Material shown section start
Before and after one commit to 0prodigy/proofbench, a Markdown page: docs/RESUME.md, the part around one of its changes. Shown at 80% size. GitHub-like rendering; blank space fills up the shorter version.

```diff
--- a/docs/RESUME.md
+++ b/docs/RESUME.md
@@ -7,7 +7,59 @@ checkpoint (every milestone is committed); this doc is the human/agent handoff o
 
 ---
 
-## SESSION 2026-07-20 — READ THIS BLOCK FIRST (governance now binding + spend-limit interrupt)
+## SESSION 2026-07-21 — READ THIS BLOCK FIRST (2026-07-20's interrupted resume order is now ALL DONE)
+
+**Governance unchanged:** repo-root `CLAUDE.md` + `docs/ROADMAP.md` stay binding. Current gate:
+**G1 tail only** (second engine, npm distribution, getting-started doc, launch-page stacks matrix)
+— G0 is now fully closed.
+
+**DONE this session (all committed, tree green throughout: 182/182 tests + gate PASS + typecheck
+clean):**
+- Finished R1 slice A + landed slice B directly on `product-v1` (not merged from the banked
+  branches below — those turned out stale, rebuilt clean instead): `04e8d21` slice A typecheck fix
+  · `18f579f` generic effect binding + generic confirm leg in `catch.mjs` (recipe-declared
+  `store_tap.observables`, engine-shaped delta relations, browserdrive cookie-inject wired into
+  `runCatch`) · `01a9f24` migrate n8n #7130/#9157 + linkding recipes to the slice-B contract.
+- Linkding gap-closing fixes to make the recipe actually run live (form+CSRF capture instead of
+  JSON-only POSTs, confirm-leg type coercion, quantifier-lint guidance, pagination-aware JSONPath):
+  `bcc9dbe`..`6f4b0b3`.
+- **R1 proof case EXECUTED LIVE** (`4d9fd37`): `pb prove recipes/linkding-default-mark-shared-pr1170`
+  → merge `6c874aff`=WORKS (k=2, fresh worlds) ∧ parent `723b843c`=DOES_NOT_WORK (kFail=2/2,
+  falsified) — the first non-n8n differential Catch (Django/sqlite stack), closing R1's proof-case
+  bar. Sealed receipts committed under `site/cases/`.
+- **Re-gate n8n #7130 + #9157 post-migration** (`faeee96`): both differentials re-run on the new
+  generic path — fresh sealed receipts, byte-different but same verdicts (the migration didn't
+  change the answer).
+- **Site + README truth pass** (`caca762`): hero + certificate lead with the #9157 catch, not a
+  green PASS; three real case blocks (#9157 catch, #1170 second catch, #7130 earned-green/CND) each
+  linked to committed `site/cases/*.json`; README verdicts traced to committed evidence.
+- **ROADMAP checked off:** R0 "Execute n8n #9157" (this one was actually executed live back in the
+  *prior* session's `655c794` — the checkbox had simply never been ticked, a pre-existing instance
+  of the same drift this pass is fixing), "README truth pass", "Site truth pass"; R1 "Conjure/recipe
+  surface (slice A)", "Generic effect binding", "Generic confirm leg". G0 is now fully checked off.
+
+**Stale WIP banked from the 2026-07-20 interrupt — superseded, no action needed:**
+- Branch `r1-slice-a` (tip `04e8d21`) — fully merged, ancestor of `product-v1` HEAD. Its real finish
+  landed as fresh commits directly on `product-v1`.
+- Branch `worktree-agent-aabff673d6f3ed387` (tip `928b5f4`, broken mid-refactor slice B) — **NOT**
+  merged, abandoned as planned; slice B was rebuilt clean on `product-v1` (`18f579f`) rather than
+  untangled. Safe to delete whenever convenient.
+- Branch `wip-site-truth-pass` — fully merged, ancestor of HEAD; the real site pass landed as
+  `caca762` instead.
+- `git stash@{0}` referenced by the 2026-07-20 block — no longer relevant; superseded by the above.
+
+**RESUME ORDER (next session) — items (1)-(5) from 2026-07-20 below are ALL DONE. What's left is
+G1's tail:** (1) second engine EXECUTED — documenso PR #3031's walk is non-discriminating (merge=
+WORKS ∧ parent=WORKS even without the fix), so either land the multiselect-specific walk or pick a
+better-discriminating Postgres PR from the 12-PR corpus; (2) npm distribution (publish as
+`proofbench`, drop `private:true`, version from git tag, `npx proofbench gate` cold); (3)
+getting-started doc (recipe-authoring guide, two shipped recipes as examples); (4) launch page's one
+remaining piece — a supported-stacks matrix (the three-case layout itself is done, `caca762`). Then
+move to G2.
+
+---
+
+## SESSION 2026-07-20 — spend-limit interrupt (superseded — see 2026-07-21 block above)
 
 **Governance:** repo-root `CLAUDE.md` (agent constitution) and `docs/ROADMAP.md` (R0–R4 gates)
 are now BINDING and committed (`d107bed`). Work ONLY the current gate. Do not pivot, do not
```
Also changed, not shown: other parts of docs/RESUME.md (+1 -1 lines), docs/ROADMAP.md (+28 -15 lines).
Material shown section end
Exercise instructions:
Nothing in the material may change; reproduce it all.

Task result:
Before and after one commit to 0prodigy/proofbench, a Markdown page: docs/RESUME.md, the part around one of its changes. Shown at 80% size. GitHub-like rendering; blank space fills up the shorter version.

```diff
--- a/docs/RESUME.md
+++ b/docs/RESUME.md
@@ -7,7 +7,59 @@ checkpoint (every milestone is committed); this doc is the human/agent handoff o
 
 ---
 
-## SESSION 2026-07-20 — READ THIS BLOCK FIRST (governance now binding + spend-limit interrupt)
+## SESSION 2026-07-21 — READ THIS BLOCK FIRST (2026-07-20's interrupted resume order is now ALL DONE)
+
+**Governance unchanged:** repo-root `CLAUDE.md` + `docs/ROADMAP.md` stay binding. Current gate:
+**G1 tail only** (second engine, npm distribution, getting-started doc, launch-page stacks matrix)
+— G0 is now fully closed.
+
+**DONE this session (all committed, tree green throughout: 182/182 tests + gate PASS + typecheck
+clean):**
+- Finished R1 slice A + landed slice B directly on `product-v1` (not merged from the banked
+  branches below — those turned out stale, rebuilt clean instead): `04e8d21` slice A typecheck fix
+  · `18f579f` generic effect binding + generic confirm leg in `catch.mjs` (recipe-declared
+  `store_tap.observables`, engine-shaped delta relations, browserdrive cookie-inject wired into
+  `runCatch`) · `01a9f24` migrate n8n #7130/#9157 + linkding recipes to the slice-B contract.
+- Linkding gap-closing fixes to make the recipe actually run live (form+CSRF capture instead of
+  JSON-only POSTs, confirm-leg type coercion, quantifier-lint guidance, pagination-aware JSONPath):
+  `bcc9dbe`..`6f4b0b3`.
+- **R1 proof case EXECUTED LIVE** (`4d9fd37`): `pb prove recipes/linkding-default-mark-shared-pr1170`
+  → merge `6c874aff`=WORKS (k=2, fresh worlds) ∧ parent `723b843c`=DOES_NOT_WORK (kFail=2/2,
+  falsified) — the first non-n8n differential Catch (Django/sqlite stack), closing R1's proof-case
+  bar. Sealed receipts committed under `site/cases/`.
+- **Re-gate n8n #7130 + #9157 post-migration** (`faeee96`): both differentials re-run on the new
+  generic path — fresh sealed receipts, byte-different but same verdicts (the migration didn't
+  change the answer).
+- **Site + README truth pass** (`caca762`): hero + certificate lead with the #9157 catch, not a
+  green PASS; three real case blocks (#9157 catch, #1170 second catch, #7130 earned-green/CND) each
+  linked to committed `site/cases/*.json`; README verdicts traced to committed evidence.
+- **ROADMAP checked off:** R0 "Execute n8n #9157" (this one was actually executed live back in the
+  *prior* session's `655c794` — the checkbox had simply never been ticked, a pre-existing instance
+  of the same drift this pass is fixing), "README truth pass", "Site truth pass"; R1 "Conjure/recipe
+  surface (slice A)", "Generic effect binding", "Generic confirm leg". G0 is now fully checked off.
+
+**Stale WIP banked from the 2026-07-20 interrupt — superseded, no action needed:**
+- Branch `r1-slice-a` (tip `04e8d21`) — fully merged, ancestor of `product-v1` HEAD. Its real finish
+  landed as fresh commits directly on `product-v1`.
+- Branch `worktree-agent-aabff673d6f3ed387` (tip `928b5f4`, broken mid-refactor slice B) — **NOT**
+  merged, abandoned as planned; slice B was rebuilt clean on `product-v1` (`18f579f`) rather than
+  untangled. Safe to delete whenever convenient.
+- Branch `wip-site-truth-pass` — fully merged, ancestor of HEAD; the real site pass landed as
+  `caca762` instead.
+- `git stash@{0}` referenced by the 2026-07-20 block — no longer relevant; superseded by the above.
+
+**RESUME ORDER (next session) — items (1)-(5) from 2026-07-20 below are ALL DONE. What's left is
+G1's tail:** (1) second engine EXECUTED — documenso PR #3031's walk is non-discriminating (merge=
+WORKS ∧ parent=WORKS even without the fix), so either land the multiselect-specific walk or pick a
+better-discriminating Postgres PR from the 12-PR corpus; (2) npm distribution (publish as
+`proofbench`, drop `private:true`, version from git tag, `npx proofbench gate` cold); (3)
+getting-started doc (recipe-authoring guide, two shipped recipes as examples); (4) launch page's one
+remaining piece — a supported-stacks matrix (the three-case layout itself is done, `caca762`). Then
+move to G2.
+
+---
+
+## SESSION 2026-07-20 — spend-limit interrupt (superseded — see 2026-07-21 block above)
 
 **Governance:** repo-root `CLAUDE.md` (agent constitution) and `docs/ROADMAP.md` (R0–R4 gates)
 are now BINDING and committed (`d107bed`). Work ONLY the current gate. Do not pivot, do not
```
Also changed, not shown: other parts of docs/RESUME.md (+1 -1 lines), docs/ROADMAP.md (+28 -15 lines).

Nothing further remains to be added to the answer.